Rajesh Pratap Singh’s stylish women’s jacket is a symbol of this and will be one of many remarkable objects on display. It combines local traditions with global aesthetics and merges hand-making skills with technology. It also touches on one of the key relationships in the production of contemporary fashion, that of the rural artisan and the urban designer, something that will be the subject of future blogs.
The jacket is made from fabric that has the visual effect of a technique known as ajrakh, which is specific to artisan communities in western India and Pakistan. Wax resists and mordants for blue and red dye are applied with carved wooden blocks to create a repeat pattern. An example of a historic piece is shown here.

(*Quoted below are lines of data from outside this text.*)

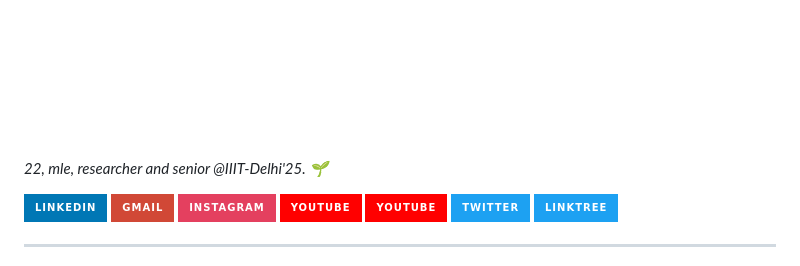
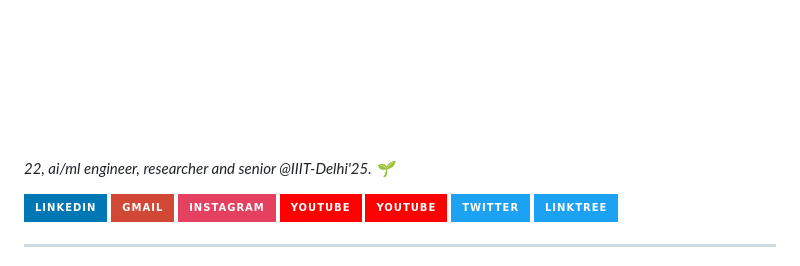
Before and after one commit to me-tusharchandra/me-tusharchandra, a Markdown page: README.md, the part around the change. GitHub-like rendering; badges without logos.

```diff
--- a/README.md
+++ b/README.md
@@ -1,6 +1,6 @@
 ![Tushar's GitHub Banner](Tushar%20Chandra%20Logo.png)
 
-*22, mle, researcher and senior @IIIT-Delhi'25. 🌱*
+*22, ai/ml engineer, researcher and senior @IIIT-Delhi'25. 🌱*
 
 <a href="https://www.linkedin.com/in/tushar-chandra-7547901ab//" target="blank"><img align="center"
           src="https://img.shields.io/badge/linkedin-%230077B5.svg?style=for-the-badge&logo=linkedin&logoColor=white"
```
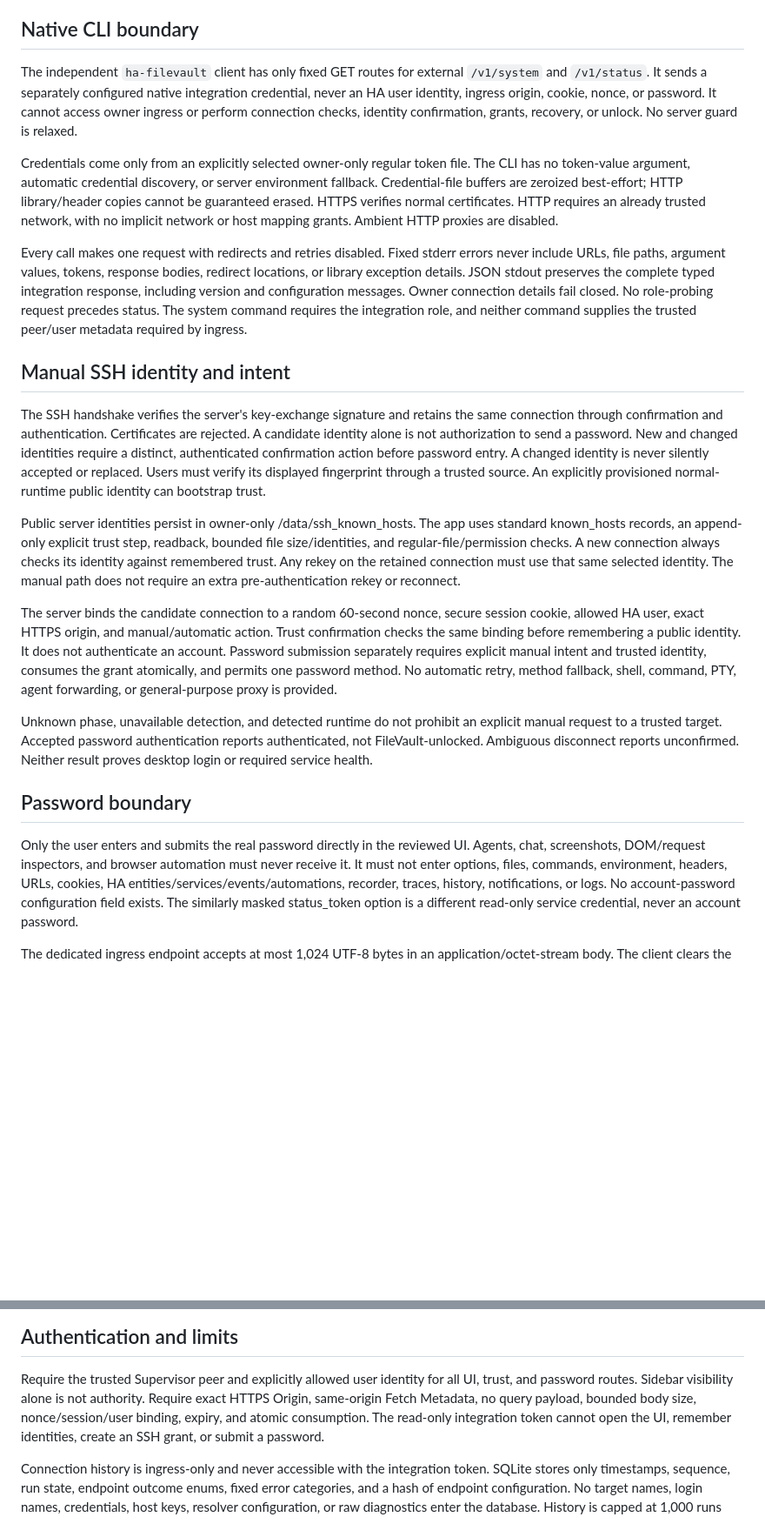
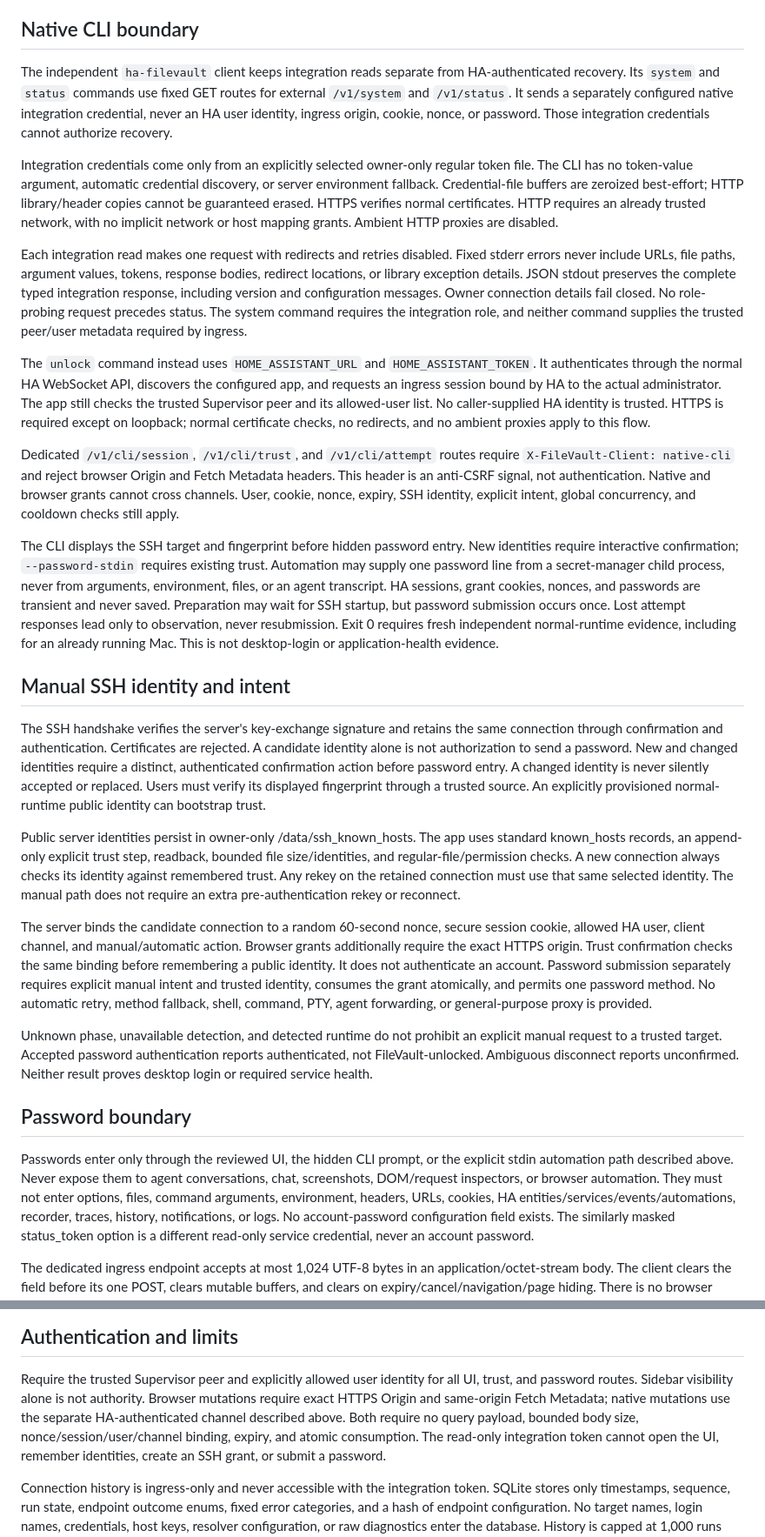
Before and after one commit to jessfraz/ha-filevault, a Markdown page: SECURITY.md, 2 parts joined by grey strips. Shown at 87% size. Drawn GitHub-style; blank space fills up the shorter version.

Commit message:
Document the native recovery trust and password boundaries

```diff
--- a/SECURITY.md
+++ b/SECURITY.md
@@ -29,26 +29,51 @@ need supervised validation; this does not establish universal compatibility.
 
 ## Native CLI boundary
 
-The independent `ha-filevault` client has only fixed GET routes for external
+The independent `ha-filevault` client keeps integration reads separate from
+HA-authenticated recovery. Its `system` and `status` commands use fixed GET
+routes for external
 `/v1/system` and `/v1/status`. It sends a separately configured native
 integration credential, never an HA user identity, ingress origin, cookie,
-nonce, or password. It cannot access owner ingress or perform connection checks,
-identity confirmation, grants, recovery, or unlock. No server guard is relaxed.
+nonce, or password. Those integration credentials cannot authorize recovery.
 
-Credentials come only from an explicitly selected owner-only regular token
+Integration credentials come only from an explicitly selected owner-only regular token
 file. The CLI has no token-value argument, automatic credential discovery, or
 server environment fallback. Credential-file buffers are zeroized best-effort;
 HTTP library/header copies cannot be guaranteed erased. HTTPS verifies normal
 certificates. HTTP requires an already trusted network, with no implicit network
 or host mapping grants. Ambient HTTP proxies are disabled.
 
-Every call makes one request with redirects and retries disabled. Fixed stderr
+Each integration read makes one request with redirects and retries disabled. Fixed stderr
 errors never include URLs, file paths, argument values, tokens, response bodies,
 redirect locations, or library exception details. JSON stdout preserves the
 complete typed integration response, including version and configuration
 messages. Owner connection details fail closed. No role-probing request
 precedes status. The system command requires the integration role, and neither
 command supplies the trusted peer/user metadata required by ingress.
+
+The `unlock` command instead uses `HOME_ASSISTANT_URL` and
+`HOME_ASSISTANT_TOKEN`. It authenticates through the normal HA WebSocket API,
+discovers the configured app, and requests an ingress session bound by HA to
+the actual administrator. The app still checks the trusted Supervisor peer and
+its allowed-user list. No caller-supplied HA identity is trusted. HTTPS is
+required except on loopback; normal certificate checks, no redirects, and no
+ambient proxies apply to this flow.
+
+Dedicated `/v1/cli/session`, `/v1/cli/trust`, and `/v1/cli/attempt` routes require
+`X-FileVault-Client: native-cli` and reject browser Origin and Fetch Metadata
+headers. This header is an anti-CSRF signal, not authentication. Native and
+browser grants cannot cross channels. User, cookie, nonce, expiry, SSH identity,
+explicit intent, global concurrency, and cooldown checks still apply.
+
+The CLI displays the SSH target and fingerprint before hidden password entry.
+New identities require interactive confirmation; `--password-stdin` requires
+existing trust. Automation may supply one password line from a secret-manager
+child process, never from arguments, environment, files, or an agent transcript.
+HA sessions, grant cookies, nonces, and passwords are transient and never saved.
+Preparation may wait for SSH startup, but password submission occurs once.
+Lost attempt responses lead only to observation, never resubmission. Exit 0
+requires fresh independent normal-runtime evidence, including for an already
+running Mac. This is not desktop-login or application-health evidence.
 
 ## Manual SSH identity and intent
 
@@ -68,8 +93,8 @@ on the retained connection must use that same selected identity. The manual
 path does not require an extra pre-authentication rekey or reconnect.
 
 The server binds the candidate connection to a random 60-second nonce, secure
-session cookie, allowed HA user, exact HTTPS origin, and manual/automatic
-action.
+session cookie, allowed HA user, client channel, and manual/automatic action.
+Browser grants additionally require the exact HTTPS origin.
 Trust confirmation checks the same binding before remembering a public identity.
 It does not authenticate an account. Password submission separately requires
 explicit manual intent and trusted identity, consumes the grant atomically,
@@ -83,9 +108,10 @@ unconfirmed. Neither result proves desktop login or required service health.
 
 ## Password boundary
 
-Only the user enters and submits the real password directly in the reviewed UI.
-Agents, chat, screenshots, DOM/request inspectors, and browser automation must
-never receive it. It must not enter options, files, commands, environment,
+Passwords enter only through the reviewed UI, the hidden CLI prompt, or the
+explicit stdin automation path described above. Never expose them to agent
+conversations, chat, screenshots, DOM/request inspectors, or browser automation.
+They must not enter options, files, command arguments, environment,
 headers, URLs, cookies, HA entities/services/events/automations, recorder,
 traces, history, notifications, or logs. No account-password configuration field
 exists. The similarly masked status_token option is a different read-only
@@ -114,8 +140,10 @@ include user-provided values.
 
 Require the trusted Supervisor peer and explicitly allowed user identity for
 all UI, trust, and password routes. Sidebar visibility alone is not authority.
-Require exact HTTPS Origin, same-origin Fetch Metadata, no query payload,
-bounded body size, nonce/session/user binding, expiry, and atomic consumption.
+Browser mutations require exact HTTPS Origin and same-origin Fetch Metadata;
+native mutations use the separate HA-authenticated channel described above.
+Both require no query payload, bounded body size, nonce/session/user/channel
+binding, expiry, and atomic consumption.
 The read-only integration token cannot open the UI, remember identities, create
 an SSH grant, or submit a password.
 
```
Also changed, not shown: other parts of SECURITY.md (+1 -2 lines), ARCHITECTURE.md (+24 -12 lines).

On first glance at the jacket, the fabric appears to have a repeat floral design. However, take a closer look and you can see that subtly integrated into the floral repeats are depictions of the human skull. The use of skull imagery on clothing in the west is a familiar sight. It has its origins in rock music sub-culture which was incorporated into high-fashion through the designer Alexander McQueen and then diffused into high-street culture. In India the skull is found in images of Hindu gods and keeps it deathly associations.
Rajesh Pratap Singh is one of India’s most important contemporary designers and is known for his adaptation of traditional techniques into contemporary forms. Excited by ajrakh printing, he tried to recreate a traditional design, with the addition of the skull image. The process of ajrakh is long and time consuming and takes up to 30 steps to complete. A key part of this is the carving of the wooden blocks that print the pattern onto the fabric. In this instance the designer searched for a block-maker who was willing to carve the skull image, but many of the Muslim block-makers refused to do so because of their prohibition against creating representational figures as well as the skull’s associations with death. Therefore to realise his imagined article, Pratap Singh transferred to digital printing, a technical process that has enabled the cross fertilisation of design and culture. Through this fusion of tradition and technology, the jacket is a symbol of the times.
Rajesh has experimented with this design and technique and on a visit to his studio in November 2010 I was treated to a tour of his workshops and to a visual feast of his creativity. It was from a group of jackets all incorporating the skull imagery, that this particular jacket was selected for the V&A collection.